The Division’s basic neuroscience research is primarily conducted within the Brain Research Center at the UBC Campus. Areas of research include a focus on neuroimmunology, neurovirology and neurochemistry.
Dr. Wang’s Laboratory
The long-standing research interest in Dr. Yu Tian Wang’s laboratory has been on understanding the fundamental mechanisms controlling synaptic transmission among neurons in the brain, and the dysfunction of these mechanisms in the pathogenesis of brain disorders such as epilepsy, stroke, and learning deficits. In particular, over the last year, Dr. Wang and colleagues have made significant progresses on elucidating molecular mechanisms underlying the formation of learning and memory (Mol Brain. 4:41, 2011; Neuron 72:682, 2011; J. Physiol. 589:4321, 2011). Through these mechanistic studies, they have developed and tested several interference peptides as novel therapeutics for treatments of developmental abnormalities such as abnormal ocular dominance plasticity (amblyopia) (Sci Rep. 1:203, 2011) and learning and memory disorders (Learn Mem. 18:283, 2011; Neuropharmacol. 62:797, 2012) in various animal models.
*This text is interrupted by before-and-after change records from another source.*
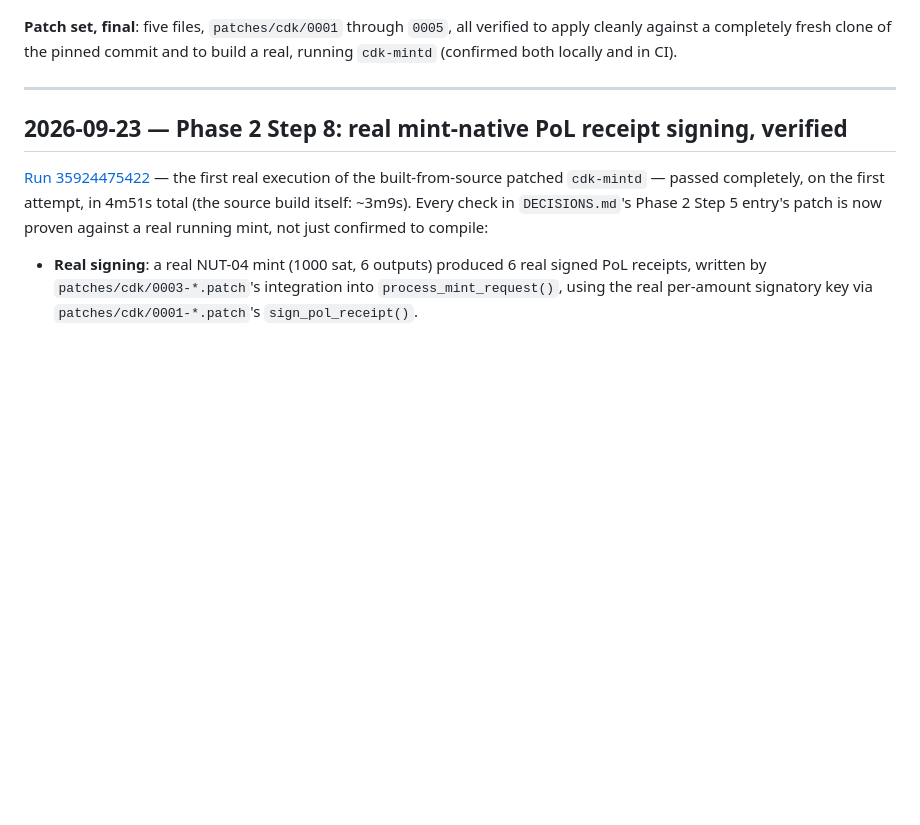
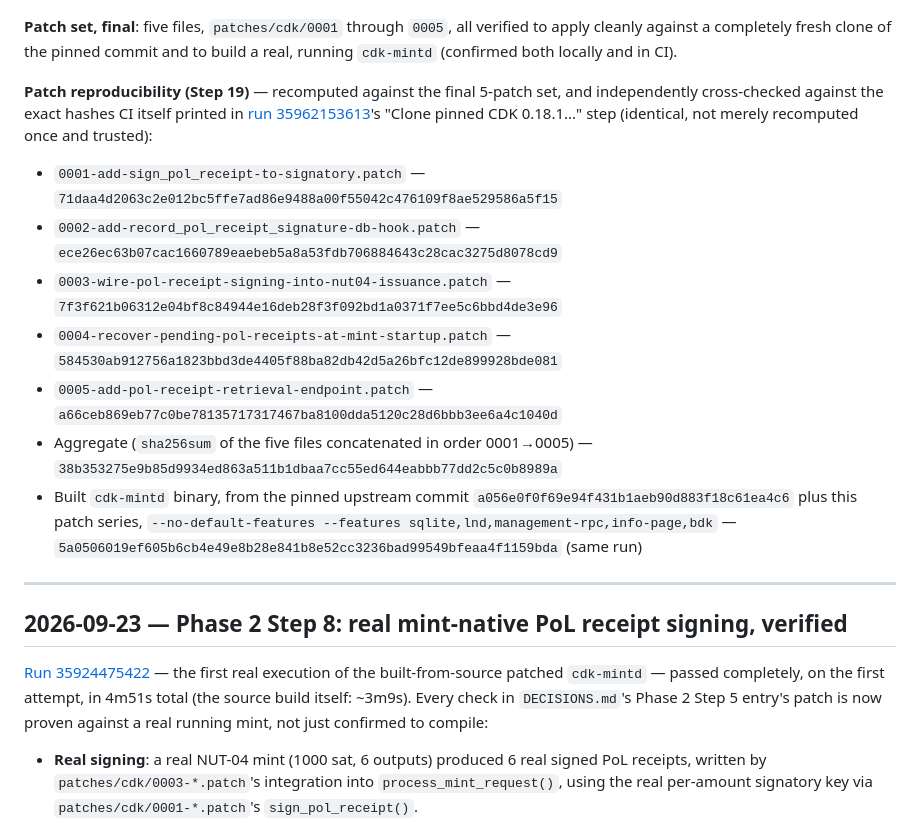
Before and after one commit to TheWeirdDee/solvent, a Markdown page: DECISIONS.md, the part around the change. GitHub-like rendering; blank space fills up the shorter version.

Commit message:
docs: record final patch-set and binary checksums for reproducibility

```diff
--- a/DECISIONS.md
+++ b/DECISIONS.md
@@ -21,6 +21,15 @@ Closes the gap the prior "STEP 8 VERIFIED" report left open: synchronous signing
 **Signing-oracle audit**: confirmed, not assumed (`docs/cdk-signatory-audit.md`'s new section) — `sign_pol_receipt()` has no HTTP route; the retrieval endpoint is read-only and never triggers signing; the message signed is always constructed by the mint's own code, never from caller-supplied bytes.
 
 **Patch set, final**: five files, `patches/cdk/0001` through `0005`, all verified to apply cleanly against a completely fresh clone of the pinned commit and to build a real, running `cdk-mintd` (confirmed both locally and in CI).
+
+**Patch reproducibility (Step 19)** — recomputed against the final 5-patch set, and independently cross-checked against the exact hashes CI itself printed in [run 35962153613](https://github.com/TheWeirdDee/solvent/actions/runs/35962153613)'s "Clone pinned CDK 0.18.1..." step (identical, not merely recomputed once and trusted):
+- `0001-add-sign_pol_receipt-to-signatory.patch` — `71daa4d2063c2e012bc5ffe7ad86e9488a00f55042c476109f8ae529586a5f15`
+- `0002-add-record_pol_receipt_signature-db-hook.patch` — `ece26ec63b07cac1660789eaebeb5a8a53fdb706884643c28cac3275d8078cd9`
+- `0003-wire-pol-receipt-signing-into-nut04-issuance.patch` — `7f3f621b06312e04bf8c84944e16deb28f3f092bd1a0371f7ee5c6bbd4de3e96`
+- `0004-recover-pending-pol-receipts-at-mint-startup.patch` — `584530ab912756a1823bbd3de4405f88ba82db42d5a26bfc12de899928bde081`
+- `0005-add-pol-receipt-retrieval-endpoint.patch` — `a66ceb869eb77c0be78135717317467ba8100dda5120c28d6bbb3ee6a4c1040d`
+- Aggregate (`sha256sum` of the five files concatenated in order 0001→0005) — `38b353275e9b85d9934ed863a511b1dbaa7cc55ed644eabbb77dd2c5c0b8989a`
+- Built `cdk-mintd` binary, from the pinned upstream commit `a056e0f0f69e94f431b1aeb90d883f18c61ea4c6` plus this patch series, `--no-default-features --features sqlite,lnd,management-rpc,info-page,bdk` — `5a0506019ef605b6cb4e49e8b28e841b8e52cc3236bad99549bfeaa4f1159bda` (same run)
 
 ---
 
```
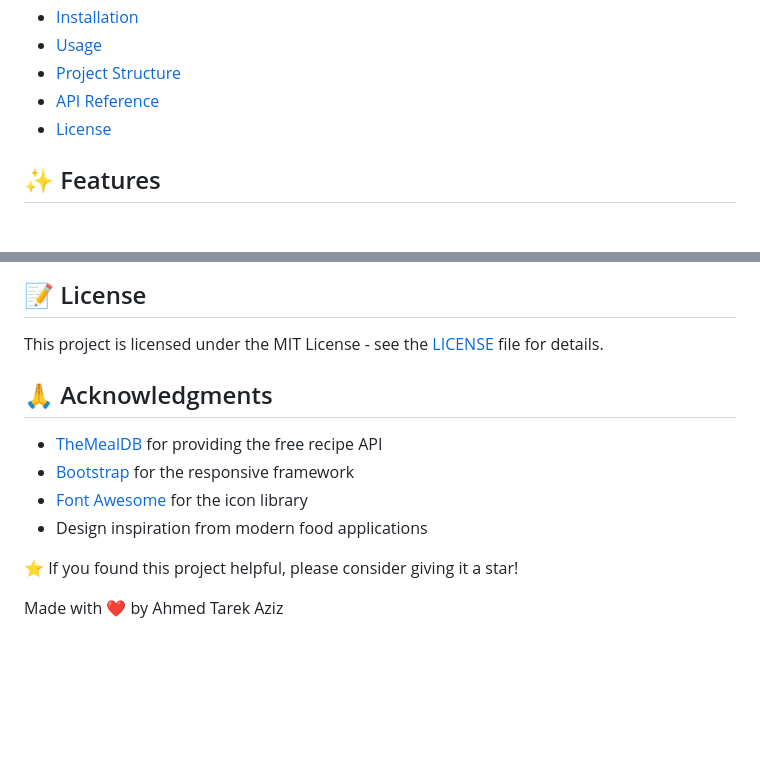
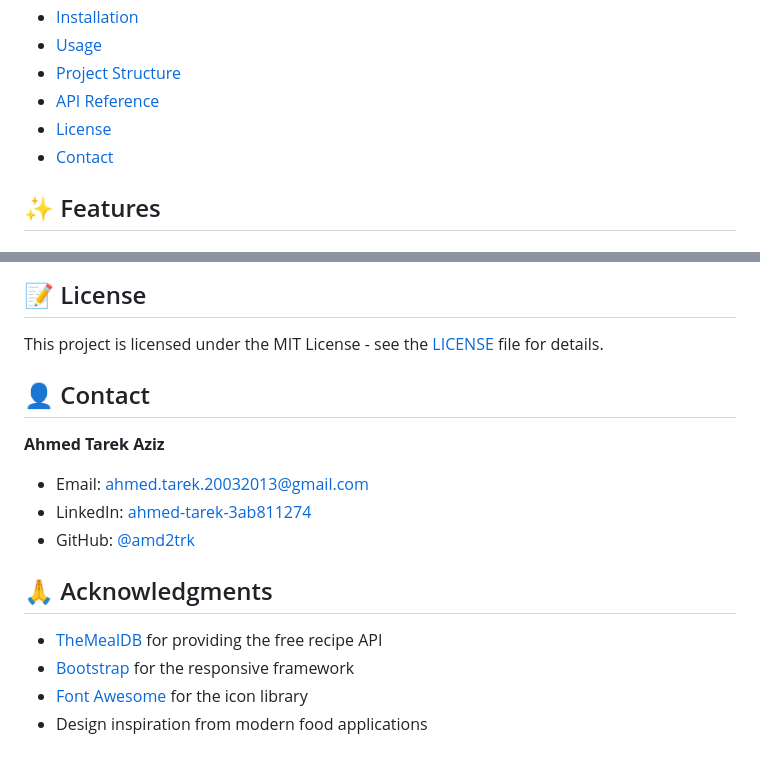
Before and after one commit to amd2trk/Yummy_JS, a Markdown page: README.md, 2 parts joined by grey strips. Drawn GitHub-style; blank space fills up the shorter version.

```diff
--- a/README.md
+++ b/README.md
@@ -17,6 +17,7 @@ A dynamic, interactive web application for discovering and exploring recipes fro
 - [Project Structure](#project-structure)
 - [API Reference](#api-reference)
 - [License](#license)
+- [Contact](#contact)
 
 ## ✨ Features
 
@@ -160,6 +161,13 @@ This project uses the [TheMealDB API](https://www.themealdb.com/api.php) to fetc
 
 This project is licensed under the MIT License - see the [LICENSE](LICENSE) file for details.
 
+## 👤 Contact
+
+**Ahmed Tarek Aziz**
+
+- Email: [ahmed.tarek.20032013@gmail.com](mailto:ahmed.tarek.20032013@gmail.com)
+- LinkedIn: [ahmed-tarek-3ab811274](https://www.linkedin.com/in/ahmed-tarek-3ab811274/)
+- GitHub: [@amd2trk](https://github.com/amd2trk)
 
 ## 🙏 Acknowledgments
 
@@ -167,8 +175,3 @@ This project is licensed under the MIT License - see the [LICENSE](LICENSE) file
 - [Bootstrap](https://getbootstrap.com/) for the responsive framework
 - [Font Awesome](https://fontawesome.com/) for the icon library
 - Design inspiration from modern food applications
-
-
-⭐ If you found this project helpful, please consider giving it a star!
-
-Made with ❤️ by Ahmed Tarek Aziz
```
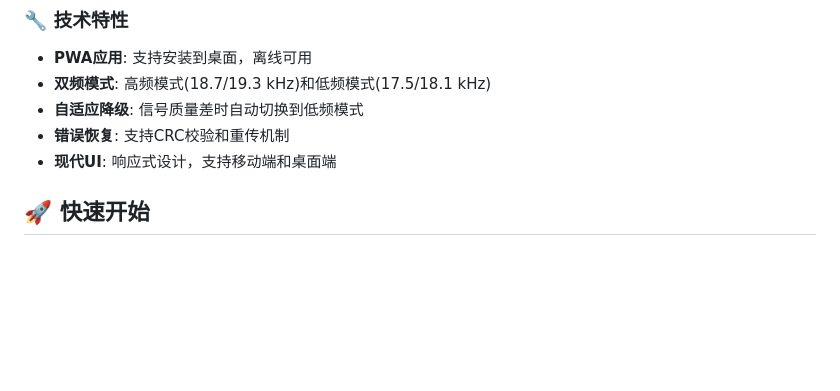
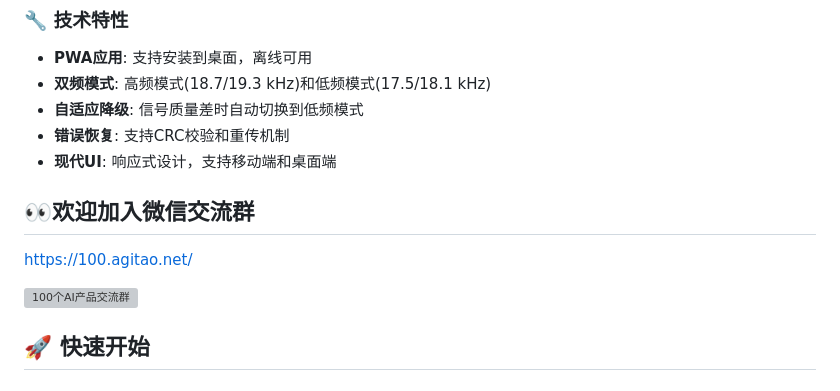
Before and after one commit to MaskerPRC/chaos-chat, a Markdown page: README.md, the part around the change. Drawn GitHub-style; blank space fills up the shorter version; grey boxes are pictures that could not be loaded.

```diff
--- a/README.md
+++ b/README.md
@@ -17,6 +17,11 @@
 - **自适应降级**: 信号质量差时自动切换到低频模式
 - **错误恢复**: 支持CRC校验和重传机制
 - **现代UI**: 响应式设计，支持移动端和桌面端
+
+## 👀欢迎加入微信交流群
+https://100.agitao.net/
+
+![100个AI产品交流群](https://github.com/user-attachments/assets/c92c830c-5422-464d-a516-c86656a15188)
 
 ## 🚀 快速开始
 
```
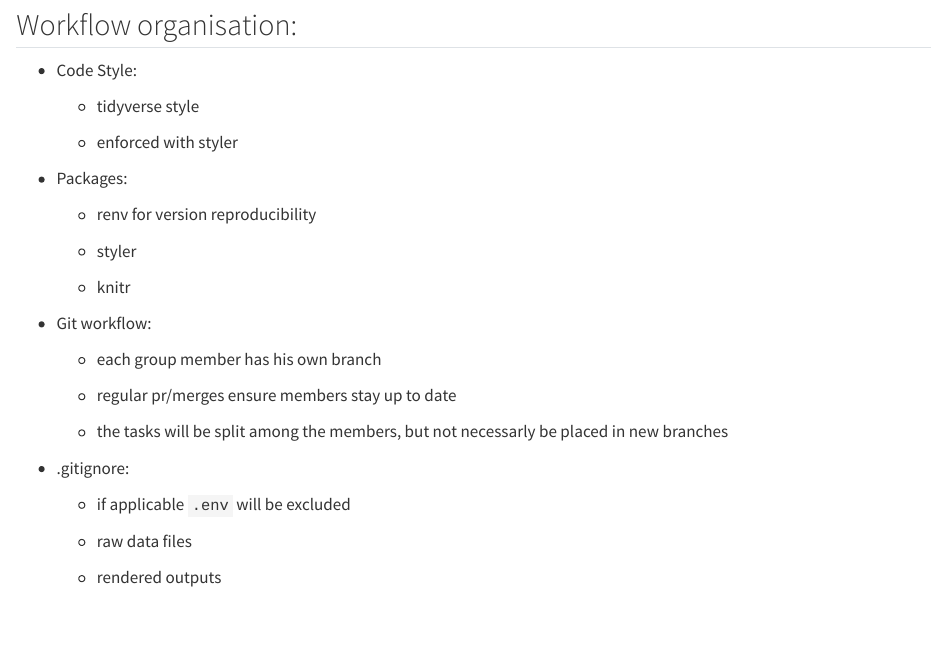
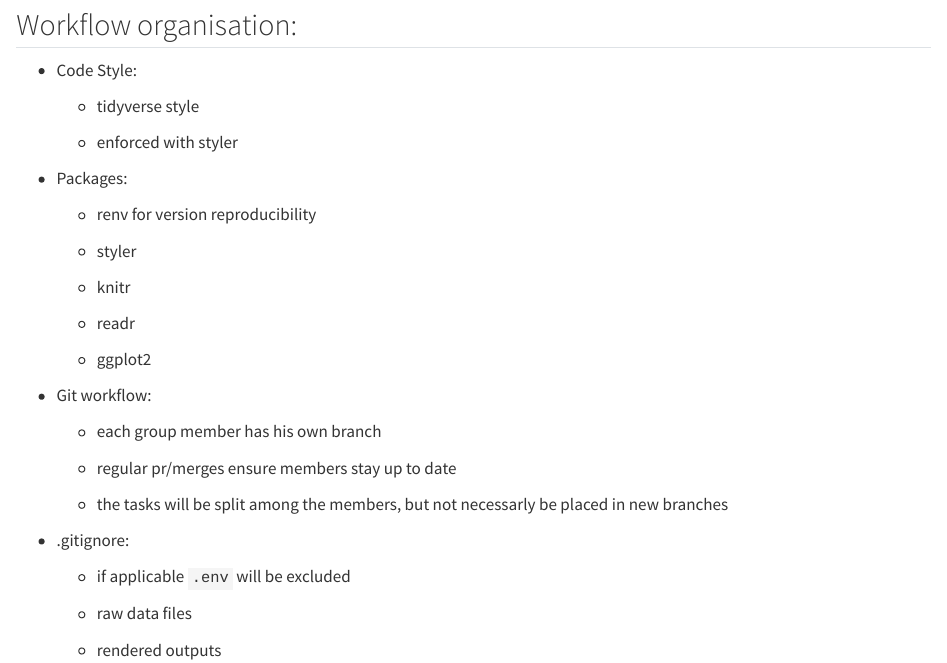
Before and after one commit to SReynartz/StatProg2-Group-Project, a Quarto document (project-proposal.qmd): the page in a window 1100 px wide, from 2950 px down. Rendered offline with R 4.5, knitr and Pandoc in place of Quarto, with nearby package versions; some code elsewhere in the file could not run offline.

Commit message:
update packages used

```diff
--- a/project-proposal.qmd
+++ b/project-proposal.qmd
@@ -79,6 +79,10 @@ traffic_accidents |>
 
   - knitr
 
+  - readr
+
+  - ggplot2
+
 - Git workflow:
 
   - each group member has his own branch
```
In addition, in their most recent studies, they have identified a novel glutamate binding site on glycine and on GABA-A chloride channel receptors (Nature Neurosci., 13:1225, 2010), leading to their recent efforts of screening novel ligands which may be developed into therapeutic small molecules for reducing seizure and/or brain injuries following stroke.
The labs of Drs. Steven Pelech, Joel Oger, Lorne Kastrukoff, and Neil Cashman contribute to divisional research in basic neuroscience research.